**What you need to do**.
Working from the entries below, give again each line from the first through the one containing "-10,16 +13,27 @@", exactly and with nothing else.

START The input

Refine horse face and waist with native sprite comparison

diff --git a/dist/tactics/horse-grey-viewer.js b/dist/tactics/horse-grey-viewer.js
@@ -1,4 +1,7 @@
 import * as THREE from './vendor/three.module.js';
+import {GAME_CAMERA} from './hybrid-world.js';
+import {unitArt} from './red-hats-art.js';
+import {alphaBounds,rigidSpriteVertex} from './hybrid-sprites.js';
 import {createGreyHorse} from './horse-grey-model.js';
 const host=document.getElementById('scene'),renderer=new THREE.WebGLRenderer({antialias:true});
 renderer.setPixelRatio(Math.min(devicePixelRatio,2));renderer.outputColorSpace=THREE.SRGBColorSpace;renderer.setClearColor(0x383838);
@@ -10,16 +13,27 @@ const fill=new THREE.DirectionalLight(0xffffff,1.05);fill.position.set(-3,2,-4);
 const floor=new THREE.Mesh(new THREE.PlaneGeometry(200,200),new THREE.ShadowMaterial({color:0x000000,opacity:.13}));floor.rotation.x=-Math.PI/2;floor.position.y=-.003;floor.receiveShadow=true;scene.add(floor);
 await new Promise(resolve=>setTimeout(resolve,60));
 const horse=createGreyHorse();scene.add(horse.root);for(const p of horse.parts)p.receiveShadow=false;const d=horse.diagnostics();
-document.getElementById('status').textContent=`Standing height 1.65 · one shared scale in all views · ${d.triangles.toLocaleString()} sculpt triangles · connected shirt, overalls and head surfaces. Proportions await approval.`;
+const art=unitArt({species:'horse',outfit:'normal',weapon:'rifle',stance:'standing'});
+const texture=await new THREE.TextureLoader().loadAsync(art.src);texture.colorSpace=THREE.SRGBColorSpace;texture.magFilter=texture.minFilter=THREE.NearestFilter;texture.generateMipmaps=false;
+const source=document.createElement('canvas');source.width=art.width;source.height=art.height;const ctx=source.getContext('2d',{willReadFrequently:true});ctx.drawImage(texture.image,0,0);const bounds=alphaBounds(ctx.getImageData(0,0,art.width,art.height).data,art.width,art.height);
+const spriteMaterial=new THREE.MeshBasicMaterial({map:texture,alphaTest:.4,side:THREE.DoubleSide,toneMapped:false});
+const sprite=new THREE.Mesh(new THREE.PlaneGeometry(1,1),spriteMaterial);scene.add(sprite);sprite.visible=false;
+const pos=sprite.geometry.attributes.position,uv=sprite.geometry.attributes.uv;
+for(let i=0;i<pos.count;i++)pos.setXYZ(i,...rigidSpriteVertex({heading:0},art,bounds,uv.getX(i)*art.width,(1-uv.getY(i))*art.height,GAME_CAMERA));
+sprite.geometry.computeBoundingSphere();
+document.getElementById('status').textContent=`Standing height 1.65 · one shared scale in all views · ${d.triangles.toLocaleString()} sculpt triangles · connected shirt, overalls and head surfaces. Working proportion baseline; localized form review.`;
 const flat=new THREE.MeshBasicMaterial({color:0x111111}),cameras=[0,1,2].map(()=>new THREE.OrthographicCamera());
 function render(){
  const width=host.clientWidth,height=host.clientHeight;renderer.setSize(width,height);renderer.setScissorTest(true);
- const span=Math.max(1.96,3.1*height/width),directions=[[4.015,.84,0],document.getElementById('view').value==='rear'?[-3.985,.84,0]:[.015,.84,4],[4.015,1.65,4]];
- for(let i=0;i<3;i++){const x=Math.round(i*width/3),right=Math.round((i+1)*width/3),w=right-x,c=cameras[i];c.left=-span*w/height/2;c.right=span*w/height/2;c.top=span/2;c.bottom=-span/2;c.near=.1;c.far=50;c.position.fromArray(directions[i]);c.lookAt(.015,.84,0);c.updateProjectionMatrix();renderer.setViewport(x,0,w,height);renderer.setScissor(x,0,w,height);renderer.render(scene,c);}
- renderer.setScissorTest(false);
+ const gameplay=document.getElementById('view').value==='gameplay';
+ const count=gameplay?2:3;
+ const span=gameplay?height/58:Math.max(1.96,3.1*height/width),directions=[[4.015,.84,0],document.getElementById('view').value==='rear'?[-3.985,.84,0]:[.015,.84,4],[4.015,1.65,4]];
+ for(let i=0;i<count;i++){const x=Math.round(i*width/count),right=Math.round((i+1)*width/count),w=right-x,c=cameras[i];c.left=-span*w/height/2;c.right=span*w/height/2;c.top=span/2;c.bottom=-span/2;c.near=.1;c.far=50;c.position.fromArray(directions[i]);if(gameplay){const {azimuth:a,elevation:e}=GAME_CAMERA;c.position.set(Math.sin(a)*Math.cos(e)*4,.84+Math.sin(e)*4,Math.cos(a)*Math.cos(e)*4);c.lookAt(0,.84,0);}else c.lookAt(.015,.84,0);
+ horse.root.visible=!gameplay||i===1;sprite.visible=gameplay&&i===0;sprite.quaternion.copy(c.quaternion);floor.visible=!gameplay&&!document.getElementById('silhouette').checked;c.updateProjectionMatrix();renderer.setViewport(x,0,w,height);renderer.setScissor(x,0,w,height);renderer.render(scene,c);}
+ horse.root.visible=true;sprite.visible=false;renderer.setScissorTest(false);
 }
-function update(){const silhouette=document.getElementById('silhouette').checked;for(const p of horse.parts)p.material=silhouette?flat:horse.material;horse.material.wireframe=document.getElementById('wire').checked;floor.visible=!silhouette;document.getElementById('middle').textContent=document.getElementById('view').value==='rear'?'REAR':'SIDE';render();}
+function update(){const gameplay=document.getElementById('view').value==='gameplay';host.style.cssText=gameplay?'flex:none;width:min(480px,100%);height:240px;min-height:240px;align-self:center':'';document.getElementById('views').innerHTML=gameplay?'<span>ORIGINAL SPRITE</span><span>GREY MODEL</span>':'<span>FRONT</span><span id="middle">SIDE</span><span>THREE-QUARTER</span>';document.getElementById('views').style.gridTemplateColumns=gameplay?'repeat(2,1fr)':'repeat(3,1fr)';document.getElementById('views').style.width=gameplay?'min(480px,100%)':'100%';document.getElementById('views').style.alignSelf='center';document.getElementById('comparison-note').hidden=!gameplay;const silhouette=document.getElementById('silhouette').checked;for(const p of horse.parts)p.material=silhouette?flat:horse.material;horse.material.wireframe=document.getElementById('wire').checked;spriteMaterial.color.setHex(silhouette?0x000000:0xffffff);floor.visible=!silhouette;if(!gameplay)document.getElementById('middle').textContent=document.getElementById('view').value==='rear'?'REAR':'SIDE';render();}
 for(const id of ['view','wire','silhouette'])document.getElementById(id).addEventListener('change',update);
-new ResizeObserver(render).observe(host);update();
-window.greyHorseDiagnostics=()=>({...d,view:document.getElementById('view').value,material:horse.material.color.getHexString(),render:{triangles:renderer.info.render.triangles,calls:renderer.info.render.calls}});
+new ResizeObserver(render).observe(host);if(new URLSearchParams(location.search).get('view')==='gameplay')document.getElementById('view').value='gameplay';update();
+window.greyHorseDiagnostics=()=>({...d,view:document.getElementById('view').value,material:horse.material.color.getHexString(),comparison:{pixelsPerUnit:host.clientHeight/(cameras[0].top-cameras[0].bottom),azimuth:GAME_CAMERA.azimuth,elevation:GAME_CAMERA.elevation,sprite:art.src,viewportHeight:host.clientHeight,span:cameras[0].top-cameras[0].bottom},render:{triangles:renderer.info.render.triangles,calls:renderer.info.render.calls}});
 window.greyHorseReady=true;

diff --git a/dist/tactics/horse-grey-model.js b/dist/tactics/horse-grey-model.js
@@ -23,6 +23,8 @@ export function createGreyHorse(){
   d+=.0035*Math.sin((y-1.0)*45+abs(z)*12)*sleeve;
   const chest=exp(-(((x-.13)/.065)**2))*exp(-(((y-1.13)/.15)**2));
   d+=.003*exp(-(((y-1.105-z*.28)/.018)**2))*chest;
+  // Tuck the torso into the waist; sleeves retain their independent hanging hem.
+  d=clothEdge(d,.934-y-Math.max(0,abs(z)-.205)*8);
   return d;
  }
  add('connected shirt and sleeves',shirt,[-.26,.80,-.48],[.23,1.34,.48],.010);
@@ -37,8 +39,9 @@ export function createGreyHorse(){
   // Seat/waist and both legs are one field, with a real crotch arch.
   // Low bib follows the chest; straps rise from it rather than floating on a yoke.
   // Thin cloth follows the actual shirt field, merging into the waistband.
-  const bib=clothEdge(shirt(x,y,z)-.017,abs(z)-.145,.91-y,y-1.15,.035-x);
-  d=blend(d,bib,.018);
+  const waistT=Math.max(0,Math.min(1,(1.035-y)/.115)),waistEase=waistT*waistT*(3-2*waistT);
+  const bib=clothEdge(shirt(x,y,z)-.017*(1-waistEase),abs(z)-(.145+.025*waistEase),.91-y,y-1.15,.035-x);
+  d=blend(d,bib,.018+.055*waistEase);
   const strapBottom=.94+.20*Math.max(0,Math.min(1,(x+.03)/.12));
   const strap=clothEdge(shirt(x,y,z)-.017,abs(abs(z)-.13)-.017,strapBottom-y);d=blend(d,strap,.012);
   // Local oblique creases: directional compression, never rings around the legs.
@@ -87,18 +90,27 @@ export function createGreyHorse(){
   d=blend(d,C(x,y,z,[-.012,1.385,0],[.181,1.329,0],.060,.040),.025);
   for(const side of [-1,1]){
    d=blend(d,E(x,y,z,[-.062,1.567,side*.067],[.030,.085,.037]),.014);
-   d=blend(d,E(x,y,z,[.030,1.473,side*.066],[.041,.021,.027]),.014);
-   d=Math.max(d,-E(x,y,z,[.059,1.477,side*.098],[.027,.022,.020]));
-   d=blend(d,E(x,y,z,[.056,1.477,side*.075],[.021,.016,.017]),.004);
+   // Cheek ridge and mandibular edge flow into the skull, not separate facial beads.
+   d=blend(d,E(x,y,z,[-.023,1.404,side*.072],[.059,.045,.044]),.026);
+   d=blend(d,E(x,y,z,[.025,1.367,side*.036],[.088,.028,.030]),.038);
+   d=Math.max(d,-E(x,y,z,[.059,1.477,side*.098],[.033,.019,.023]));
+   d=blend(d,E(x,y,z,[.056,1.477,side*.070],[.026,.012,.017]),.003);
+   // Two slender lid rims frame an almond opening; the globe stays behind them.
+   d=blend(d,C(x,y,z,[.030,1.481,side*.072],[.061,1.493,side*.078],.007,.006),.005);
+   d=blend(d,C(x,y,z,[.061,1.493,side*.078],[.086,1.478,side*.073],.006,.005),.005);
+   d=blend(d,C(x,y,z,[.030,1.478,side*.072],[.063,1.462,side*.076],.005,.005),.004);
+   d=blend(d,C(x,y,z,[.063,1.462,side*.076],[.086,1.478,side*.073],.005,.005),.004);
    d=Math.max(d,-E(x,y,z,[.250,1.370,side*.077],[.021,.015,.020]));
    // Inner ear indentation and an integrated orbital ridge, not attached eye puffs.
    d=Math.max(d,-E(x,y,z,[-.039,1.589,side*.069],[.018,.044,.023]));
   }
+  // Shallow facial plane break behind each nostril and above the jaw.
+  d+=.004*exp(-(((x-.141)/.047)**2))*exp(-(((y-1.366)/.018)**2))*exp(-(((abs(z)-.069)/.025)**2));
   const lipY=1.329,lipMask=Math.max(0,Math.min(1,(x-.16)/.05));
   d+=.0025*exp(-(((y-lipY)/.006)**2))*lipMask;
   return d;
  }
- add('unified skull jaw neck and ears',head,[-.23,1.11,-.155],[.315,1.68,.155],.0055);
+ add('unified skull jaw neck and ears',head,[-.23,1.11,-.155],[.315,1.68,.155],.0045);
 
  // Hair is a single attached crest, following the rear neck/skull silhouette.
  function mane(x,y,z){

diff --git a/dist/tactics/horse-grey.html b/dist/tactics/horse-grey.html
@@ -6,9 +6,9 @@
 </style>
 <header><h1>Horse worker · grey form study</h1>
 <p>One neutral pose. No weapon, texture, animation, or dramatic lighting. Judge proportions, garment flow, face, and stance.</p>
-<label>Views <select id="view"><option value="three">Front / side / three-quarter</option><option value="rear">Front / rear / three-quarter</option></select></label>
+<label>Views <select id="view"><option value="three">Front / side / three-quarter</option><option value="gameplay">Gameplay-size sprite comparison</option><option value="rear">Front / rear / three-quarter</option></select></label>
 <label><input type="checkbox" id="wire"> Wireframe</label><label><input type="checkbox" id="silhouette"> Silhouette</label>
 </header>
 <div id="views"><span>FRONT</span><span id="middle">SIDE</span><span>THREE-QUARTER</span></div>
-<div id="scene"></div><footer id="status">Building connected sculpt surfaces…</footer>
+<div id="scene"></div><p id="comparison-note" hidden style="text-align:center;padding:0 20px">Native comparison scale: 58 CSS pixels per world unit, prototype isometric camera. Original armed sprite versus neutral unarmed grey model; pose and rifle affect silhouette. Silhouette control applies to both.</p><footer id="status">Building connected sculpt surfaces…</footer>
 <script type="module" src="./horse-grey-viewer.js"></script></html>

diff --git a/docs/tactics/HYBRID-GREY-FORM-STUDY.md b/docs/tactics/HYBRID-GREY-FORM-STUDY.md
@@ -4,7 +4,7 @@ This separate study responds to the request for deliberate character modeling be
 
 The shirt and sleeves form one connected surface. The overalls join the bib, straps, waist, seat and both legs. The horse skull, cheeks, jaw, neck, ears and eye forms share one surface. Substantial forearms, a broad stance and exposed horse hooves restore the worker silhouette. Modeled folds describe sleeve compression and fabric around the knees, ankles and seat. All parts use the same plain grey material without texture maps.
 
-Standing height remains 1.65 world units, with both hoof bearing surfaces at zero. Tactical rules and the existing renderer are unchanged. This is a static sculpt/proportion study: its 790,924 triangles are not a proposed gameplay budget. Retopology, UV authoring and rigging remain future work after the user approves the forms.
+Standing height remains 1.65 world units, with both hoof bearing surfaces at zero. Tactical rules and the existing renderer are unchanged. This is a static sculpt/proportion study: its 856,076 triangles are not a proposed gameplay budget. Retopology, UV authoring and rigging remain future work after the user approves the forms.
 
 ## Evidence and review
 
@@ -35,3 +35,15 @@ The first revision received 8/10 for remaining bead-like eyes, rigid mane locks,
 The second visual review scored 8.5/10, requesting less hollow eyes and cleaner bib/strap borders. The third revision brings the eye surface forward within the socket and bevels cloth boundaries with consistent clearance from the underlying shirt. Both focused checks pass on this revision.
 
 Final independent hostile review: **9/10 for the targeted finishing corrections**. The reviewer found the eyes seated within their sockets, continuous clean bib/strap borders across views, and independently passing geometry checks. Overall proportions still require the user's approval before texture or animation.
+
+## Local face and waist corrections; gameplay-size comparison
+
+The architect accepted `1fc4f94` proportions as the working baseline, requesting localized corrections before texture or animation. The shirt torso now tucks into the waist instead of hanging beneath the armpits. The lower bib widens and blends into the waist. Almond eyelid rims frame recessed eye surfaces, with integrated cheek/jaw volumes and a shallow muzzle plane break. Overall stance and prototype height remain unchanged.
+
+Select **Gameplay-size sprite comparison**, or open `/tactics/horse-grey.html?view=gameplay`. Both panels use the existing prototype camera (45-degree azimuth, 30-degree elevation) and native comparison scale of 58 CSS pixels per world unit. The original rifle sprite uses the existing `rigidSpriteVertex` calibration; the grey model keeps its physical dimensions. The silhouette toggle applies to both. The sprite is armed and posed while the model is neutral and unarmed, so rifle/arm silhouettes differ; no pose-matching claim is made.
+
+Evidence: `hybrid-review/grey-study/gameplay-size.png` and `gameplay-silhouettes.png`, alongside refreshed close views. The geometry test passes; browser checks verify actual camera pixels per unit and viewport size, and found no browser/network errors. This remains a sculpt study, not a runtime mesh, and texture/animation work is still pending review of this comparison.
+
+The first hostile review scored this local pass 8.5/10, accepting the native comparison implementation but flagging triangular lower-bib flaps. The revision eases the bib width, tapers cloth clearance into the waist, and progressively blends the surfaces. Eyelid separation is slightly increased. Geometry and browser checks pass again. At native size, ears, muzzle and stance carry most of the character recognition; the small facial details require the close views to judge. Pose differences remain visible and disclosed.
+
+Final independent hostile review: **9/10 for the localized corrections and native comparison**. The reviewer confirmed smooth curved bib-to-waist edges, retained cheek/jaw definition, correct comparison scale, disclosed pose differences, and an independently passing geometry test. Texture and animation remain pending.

END The input

**Output of the task**.
Refine horse face and waist with native sprite comparison

diff --git a/dist/tactics/horse-grey-viewer.js b/dist/tactics/horse-grey-viewer.js
@@ -1,4 +1,7 @@
 import * as THREE from './vendor/three.module.js';
+import {GAME_CAMERA} from './hybrid-world.js';
+import {unitArt} from './red-hats-art.js';
+import {alphaBounds,rigidSpriteVertex} from './hybrid-sprites.js';
 import {createGreyHorse} from './horse-grey-model.js';
 const host=document.getElementById('scene'),renderer=new THREE.WebGLRenderer({antialias:true});
 renderer.setPixelRatio(Math.min(devicePixelRatio,2));renderer.outputColorSpace=THREE.SRGBColorSpace;renderer.setClearColor(0x383838);
@@ -10,16 +13,27 @@ const fill=new THREE.DirectionalLight(0xffffff,1.05);fill.position.set(-3,2,-4);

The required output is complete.